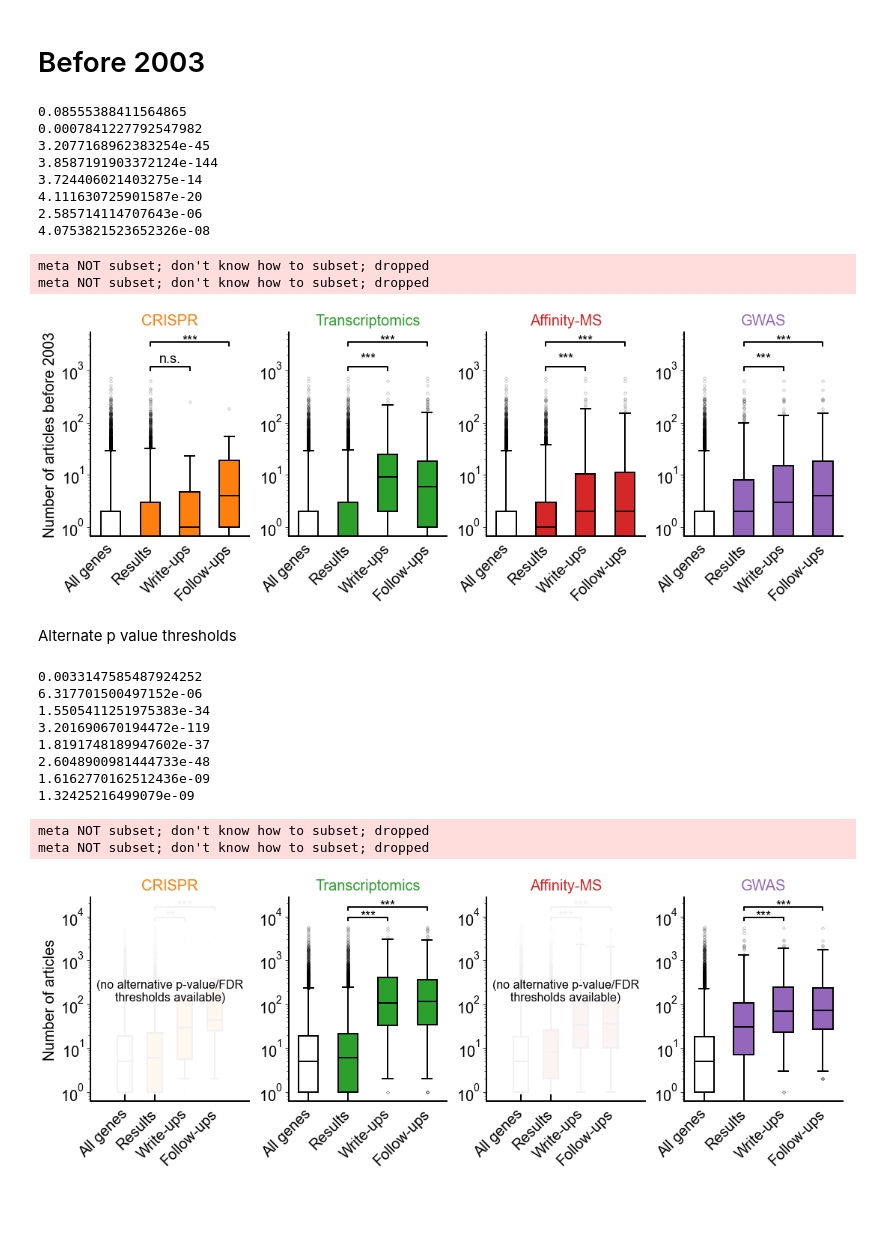
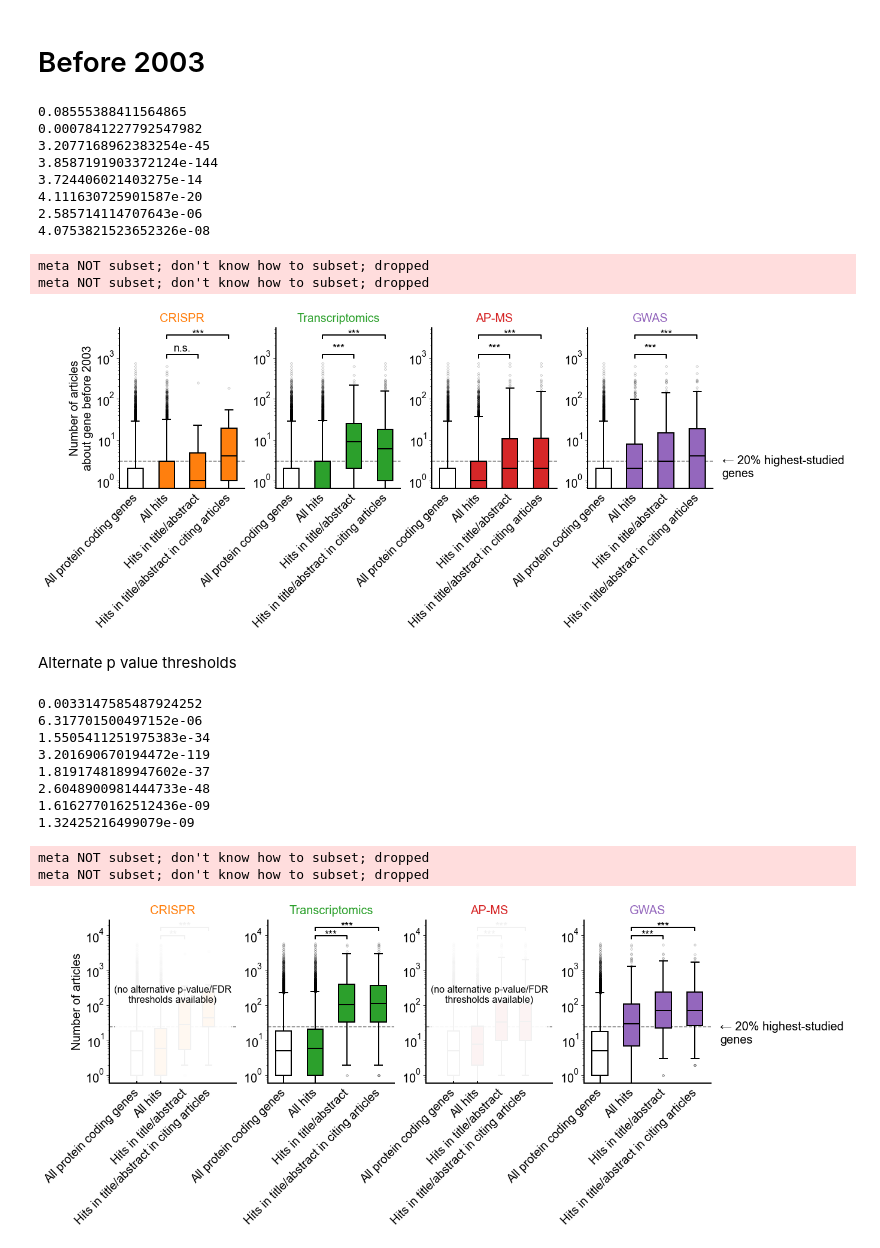
Before and after one commit to amarallab/fmug_analysis, a Jupyter notebook: notebooks/230825_filter_figure.ipynb, the cells around one changed output. Cells and saved outputs as stored; diff of their text form; code cells hidden in the pictures; blank space fills up the shorter version.

```diff
--- a/notebooks/230825_filter_figure.ipynb
+++ b/notebooks/230825_filter_figure.ipynb
@@ -414,6 +416,9 @@ def plot_boxplot(ax, hit_type='transcriptomics',
                whiskerprops=whiskerprops,
                capprops=capprops,
                flierprops=flierprops)
+
+    ax.axhline(np.percentile(data[0], 80), linestyle='dashed', color='k', zorder=-1, alpha=0.5)
+
     # test abstract against all hits
     x1, x2 = 1, 2
     y = 8_000
@@ -439,10 +444,13 @@ axes[0].set_title('CRISPR', fontsize=20, pad=10, color=sns.color_palette()[1])
 plot_boxplot(axes[1], 'transcriptomics', color=sns.color_palette()[2])
 axes[1].set_title('Transcriptomics', fontsize=20, pad=10, color=sns.color_palette()[2])
 plot_boxplot(axes[2], 'aff_ms', color=sns.color_palette()[3])
-axes[2].set_title('Affinity-MS', fontsize=20, pad=10, color=sns.color_palette()[3])
+axes[2].set_title('AP-MS', fontsize=20, pad=10, color=sns.color_palette()[3])
 plot_boxplot(axes[3], 'gwas', color=sns.color_palette()[4])
 axes[3].set_title('GWAS', fontsize=20, pad=10, color=sns.color_palette()[4])
-axes[0].set_ylabel('Number of articles', fontsize=20)
+axes[0].set_ylabel('Number of articles\nabout gene', fontsize=20)
+#axes[3].arrow(x=4, y=25, dx=-0.2, dy=0, width=1, color='k', length_includes_head=True)
+axes[3].text(x=3.8,y=35, s='← 20% highest-studied\ngenes', ha='left', va='top',
+             color='k', alpha=1, fontsize=20)
 
 for ax in axes:
     ax.set_yscale('log')
@@ -455,10 +463,10 @@ for ax in axes:
     ax.spines['top'].set_visible(False)
     [ax.spines[i].set_linewidth(2) for i in ax.spines]
     ax.set_xticks(ticks = [0,1,2,3],
-                  labels=['All genes',
-                          'Results',
-                          'Write-ups',
-                          'Follow-ups'])
+                  labels=['All protein coding genes',
+                          'All hits',
+                          'Hits in title/abstract',
+                          'Hits in title/abstract in citing articles'])
     ax.set_xticklabels(labels=ax.xaxis.get_ticklabels(),
                              rotation=45, ha='right', va='center', rotation_mode='anchor')
 
@@ -535,6 +678,9 @@ def plot_boxplot(ax, hit_type='transcriptomics',
                whiskerprops=whiskerprops,
                capprops=capprops,
                flierprops=flierprops)
+
+    ax.axhline(np.percentile(data[0], 80), linestyle='dashed', color='k', zorder=-1, alpha=0.5)
+
     # test abstract against all hits
     x1, x2 = 1, 2
     y = 1_000
@@ -560,46 +706,48 @@ axes[0].set_title('CRISPR', fontsize=20, pad=10, color=sns.color_palette()[1])
 plot_boxplot(axes[1], 'transcriptomics', color=sns.color_palette()[2])
 axes[1].set_title('Transcriptomics', fontsize=20, pad=10, color=sns.color_palette()[2])
 plot_boxplot(axes[2], 'aff_ms', color=sns.color_palette()[3])
-axes[2].set_title('Affinity-MS', fontsize=20, pad=10, color=sns.color_palette()[3])
+axes[2].set_title('AP-MS', fontsize=20, pad=10, color=sns.color_palette()[3])
 plot_boxplot(axes[3], 'gwas', color=sns.color_palette()[4])
 axes[3].set_title('GWAS', fontsize=20, pad=10, color=sns.color_palette()[4])
-axes[0].set_ylabel('Number of articles before 2003', fontsize=20)
+axes[0].set_ylabel('Number of articles\nabout gene before 2003', fontsize=20)
+axes[3].text(x=3.8,y=4.3, s='← 20% highest-studied\ngenes', ha='left', va='top',
+             color='k', alpha=1, fontsize=20)
 
 for ax in axes:
     ax.set_yscale('log')
     ax.set_ylim(axes[0].get_ylim())
     ax.tick_params(axis='both', labelsize=20, bottom=False)
     ax.tick_params(axis='y', length=5, which='major')
     ax.tick_params(axis='y', length=3, which='minor')
     ax.tick_params(axis='x', pad=10)
     ax.spines['right'].set_visible(False)
     ax.spines['top'].set_visible(False)
     [ax.spines[i].set_linewidth(2) for i in ax.spines]
     ax.set_xticks(ticks = [0,1,2,3],
-                  labels=['All genes',
-                          'Results',
-                          'Write-ups',
-                          'Follow-ups'])
+                  labels=['All protein coding genes',
+                          'All hits',
+                          'Hits in title/abstract',
+                          'Hits in title/abstract in citing articles'])
     ax.set_xticklabels(labels=ax.xaxis.get_ticklabels(),
                              rotation=45, ha='right', va='center', rotation_mode='anchor')
 
 plt.savefig('../img/horizontal_filter_figure_up_to_2003.png', dpi=300, bbox_inches='tight')
 plt.savefig('../img/horizontal_filter_figure_up_to_2003.pdf', bbox_inches='tight')
 
 export.image('general', p='figures/horizontal_filter_figure_up_to_2003.pdf', date=True)
 export.raster_image('general', p='figures/horizontal_filter_figure_up_to_2003.png', date=True, dpi=600)
 # %% [output]
 0.08555388411564865
 0.0007841227792547982
 3.2077168962383254e-45
 3.8587191903372124e-144
 3.724406021403275e-14
 4.111630725901587e-20
 2.585714114707643e-06
 4.0753821523652326e-08
 meta NOT subset; don't know how to subset; dropped
 meta NOT subset; don't know how to subset; dropped
-[figure, old version]
+[figure, new version]
 # %% [markdown]
 Alternate p value thresholds
 # %%
@@ -678,6 +826,9 @@ def plot_boxplot(ax, hit_type='transcriptomics',
                whiskerprops=whiskerprops,
                capprops=capprops,
                flierprops=flierprops)
+
+    ax.axhline(np.percentile(data[0], 80), linestyle='dashed', color='k', zorder=-1, alpha=0.5)
+
     # test abstract against all hits
     x1, x2 = 1, 2
     y = 8_000
@@ -703,10 +854,13 @@ axes[0].set_title('CRISPR', fontsize=20, pad=10, color=sns.color_palette()[1])
 plot_boxplot(axes[1], 'transcriptomics', color=sns.color_palette()[2])
 axes[1].set_title('Transcriptomics', fontsize=20, pad=10, color=sns.color_palette()[2])
 plot_boxplot(axes[2], 'aff_ms', color=sns.color_palette()[3])
-axes[2].set_title('Affinity-MS', fontsize=20, pad=10, color=sns.color_palette()[3])
+axes[2].set_title('AP-MS', fontsize=20, pad=10, color=sns.color_palette()[3])
 plot_boxplot(axes[3], 'gwas', color=sns.color_palette()[4])
 axes[3].set_title('GWAS', fontsize=20, pad=10, color=sns.color_palette()[4])
 axes[0].set_ylabel('Number of articles', fontsize=20)
+
+axes[3].text(x=3.8,y=35, s='← 20% highest-studied\ngenes', ha='left', va='top',
+             color='k', alpha=1, fontsize=20)
 
 for ax in axes:
     ax.set_yscale('log')
@@ -719,21 +873,21 @@ for ax in axes:
     ax.spines['top'].set_visible(False)
     [ax.spines[i].set_linewidth(2) for i in ax.spines]
     ax.set_xticks(ticks = [0,1,2,3],
-                  labels=['All genes',
-                          'Results',
-                          'Write-ups',
-                          'Follow-ups'])
+                  labels=['All protein coding genes',
+                          'All hits',
+                          'Hits in title/abstract',
+                          'Hits in title/abstract in citing articles'])
     ax.set_xticklabels(labels=ax.xaxis.get_ticklabels(),
                              rotation=45, ha='right', va='center', rotation_mode='anchor')
 
-axes[0].fill_between(y1=[0.9,0.9],
+axes[0].fill_between(y1=[0.7,0.7],
                      y2=[axes[0].get_ylim()[1],axes[0].get_ylim()[1]],
                      x=[-0.9,3.9], color='w', zorder=100, alpha=0.95)
 axes[0].text(s='(no alternative p-value/FDR\nthresholds available)',
                         x=1.5,
                         y=200, ha='center', va='center', fontsize=16, zorder=200)
 
-axes[2].fill_between(y1=[0.9,0.9],
+axes[2].fill_between(y1=[0.7,0.7],
                      y2=[axes[0].get_ylim()[1],axes[0].get_ylim()[1]],
                      x=[-0.9,3.9], color='w', zorder=100, alpha=0.95)
 axes[2].text(s='(no alternative p-value/FDR\nthresholds available)',
@@ -756,4 +910,4 @@ export.raster_image('general', p='figures/horizontal_filter_figure_alt_p.png', d
 1.32425216499079e-09
 meta NOT subset; don't know how to subset; dropped
 meta NOT subset; don't know how to subset; dropped
-[figure, old version]
+[figure, new version]
```
Also changed, not shown: parts of 6 cells of this notebook, 13 other files.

━━━━━━━━

## Exercise instructions
Find every line in the records that uses the string "text", then copy it.

## Your response
Before and after one commit to amarallab/fmug_analysis, a Jupyter notebook: notebooks/230825_filter_figure.ipynb, the cells around one changed output. Cells and saved outputs as stored; diff of their text form; code cells hidden in the pictures; blank space fills up the shorter version.
+axes[3].text(x=3.8,y=35, s='← 20% highest-studied\ngenes', ha='left', va='top',
+axes[3].text(x=3.8,y=4.3, s='← 20% highest-studied\ngenes', ha='left', va='top',
+axes[3].text(x=3.8,y=35, s='← 20% highest-studied\ngenes', ha='left', va='top',
 axes[0].text(s='(no alternative p-value/FDR\nthresholds available)',
 axes[2].text(s='(no alternative p-value/FDR\nthresholds available)',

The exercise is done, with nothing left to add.